*** Opening of Record set ***

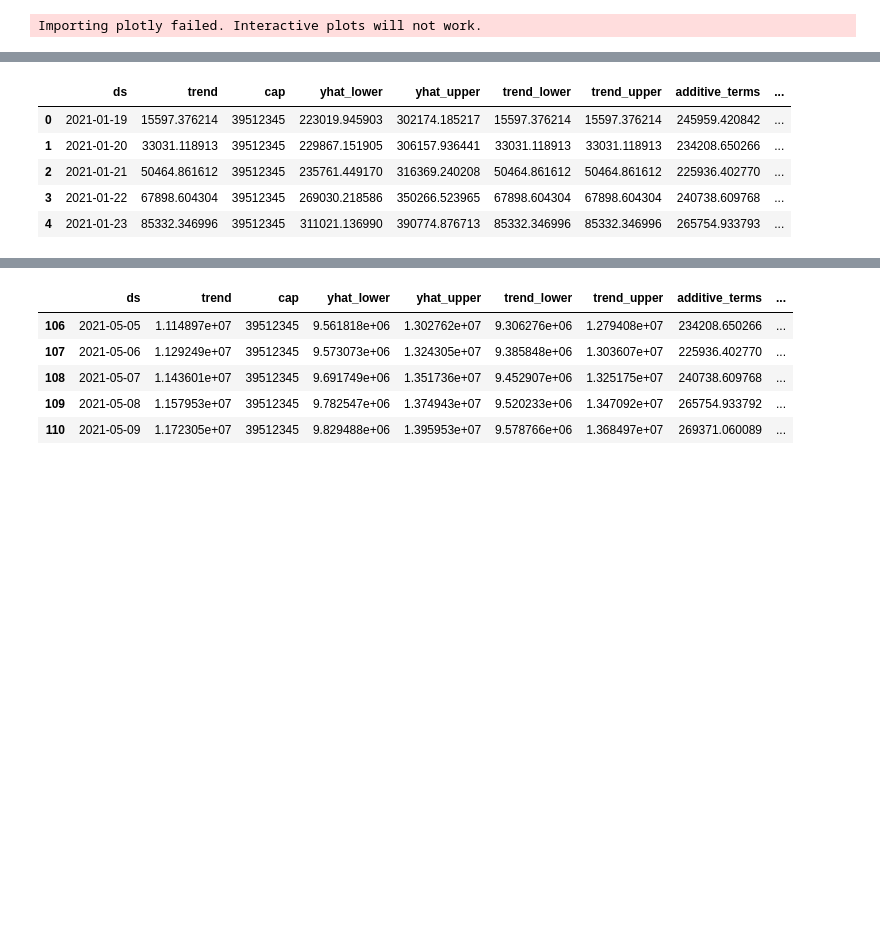
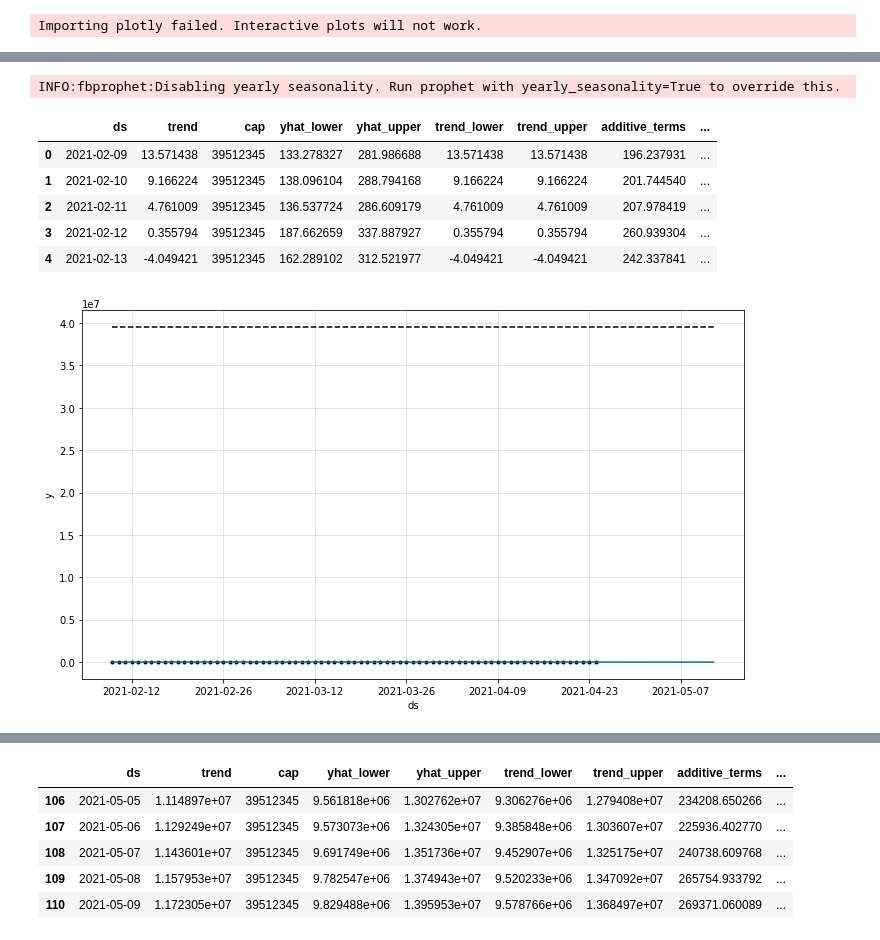
Before and after one commit to SJSUSpring21/LockdownBuster, a Jupyter notebook: src/Prophet prediction.ipynb, the cells around one changed output, grey strips where cells are left out. Saved outputs shown, nothing was run; the diff lists cells and outputs as text; code cells hidden in the pictures; blank space fills up the shorter version.

Commit message:
Active case prediction

```diff
--- a/src/Prophet prediction.ipynb
+++ b/src/Prophet prediction.ipynb
@@ -31,0 +42,3 @@ df=pd.read_csv("../dataset/CaliforniaVaccination.csv",usecols=[0,7])
+# %%
+county['date'] = pd.DatetimeIndex(county['date'])
+county.dtypes
@@ -31,0 +58,5 @@ df=pd.read_csv("../dataset/CaliforniaVaccination.csv",usecols=[0,7])
+# %%
+#Getting the county wise data
+import datetime
+df = county.loc[(county["area"] == "Santa Clara")]
+df.head(7)
@@ -31,0 +95,5 @@ df=pd.read_csv("../dataset/CaliforniaVaccination.csv",usecols=[0,7])
+# %%
+#Filtering the county data for prediction
+df = df[df['date'] > '2020-12-01']
+df = df[["date","reported_cases"]]
+df.tail()
@@ -53,7 +128,8 @@ df.describe()
 # %%
+#setting the date time index on date column
 df['ds'] = pd.DatetimeIndex(df['date'])
 df.drop('date', axis=1, inplace=True)
-df_train = df[0:75]
+df_train = df[0:]
 # %%
 df_test = df[75:]
 df_test.head()
@@ -88,12 +172,19 @@ INFO:fbprophet:Disabling yearly seasonality. Run prophet with yearly_seasonality
 # %%
-future = m.make_future_dataframe(periods=18,freq='D')
-future['cap'] = 39512345
-forecast = m.predict(future)
-forecast.head()
+#vaccination predictor function
+def predictor(df_train):
+    m = Prophet(interval_width=0.95, daily_seasonality=True)
+    model = m.fit(df_train)
+    future = m.make_future_dataframe(periods=18,freq='D')
+    future['cap'] = 39512345
+    forecast = m.predict(future)
+    return forecast
+    forecast.head()
 # %% [output]
+INFO:fbprophet:Disabling yearly seasonality. Run prophet with yearly_seasonality=True to override this.
 |  | ds | trend | cap | yhat_lower | yhat_upper | trend_lower | trend_upper | additive_terms | ... |
-| 0 | 2021-01-19 | 15597.376214 | 39512345 | 223019.945903 | 302174.185217 | 15597.376214 | 15597.376214 | 245959.420842 | ... |
-| 1 | 2021-01-20 | 33031.118913 | 39512345 | 229867.151905 | 306157.936441 | 33031.118913 | 33031.118913 | 234208.650266 | ... |
-| 2 | 2021-01-21 | 50464.861612 | 39512345 | 235761.449170 | 316369.240208 | 50464.861612 | 50464.861612 | 225936.402770 | ... |
-| 3 | 2021-01-22 | 67898.604304 | 39512345 | 269030.218586 | 350266.523965 | 67898.604304 | 67898.604304 | 240738.609768 | ... |
-| 4 | 2021-01-23 | 85332.346996 | 39512345 | 311021.136990 | 390774.876713 | 85332.346996 | 85332.346996 | 265754.933793 | ... |
+| 0 | 2021-02-09 | 13.571438 | 39512345 | 133.278327 | 281.986688 | 13.571438 | 13.571438 | 196.237931 | ... |
+| 1 | 2021-02-10 | 9.166224 | 39512345 | 138.096104 | 288.794168 | 9.166224 | 9.166224 | 201.744540 | ... |
+| 2 | 2021-02-11 | 4.761009 | 39512345 | 136.537724 | 286.609179 | 4.761009 | 4.761009 | 207.978419 | ... |
+| 3 | 2021-02-12 | 0.355794 | 39512345 | 187.662659 | 337.887927 | 0.355794 | 0.355794 | 260.939304 | ... |
+| 4 | 2021-02-13 | -4.049421 | 39512345 | 162.289102 | 312.521977 | -4.049421 | -4.049421 | 242.337841 | ... |
+[figure, added]
```
Also changed, not shown: parts of 17 cells of this notebook, 2 other files.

*** Close of Record set ***

The task: Every line holding the word "head" should be copied out of the records above.

Expected output:
+df.head(7)
 df_test.head()
-forecast.head()
+    forecast.head()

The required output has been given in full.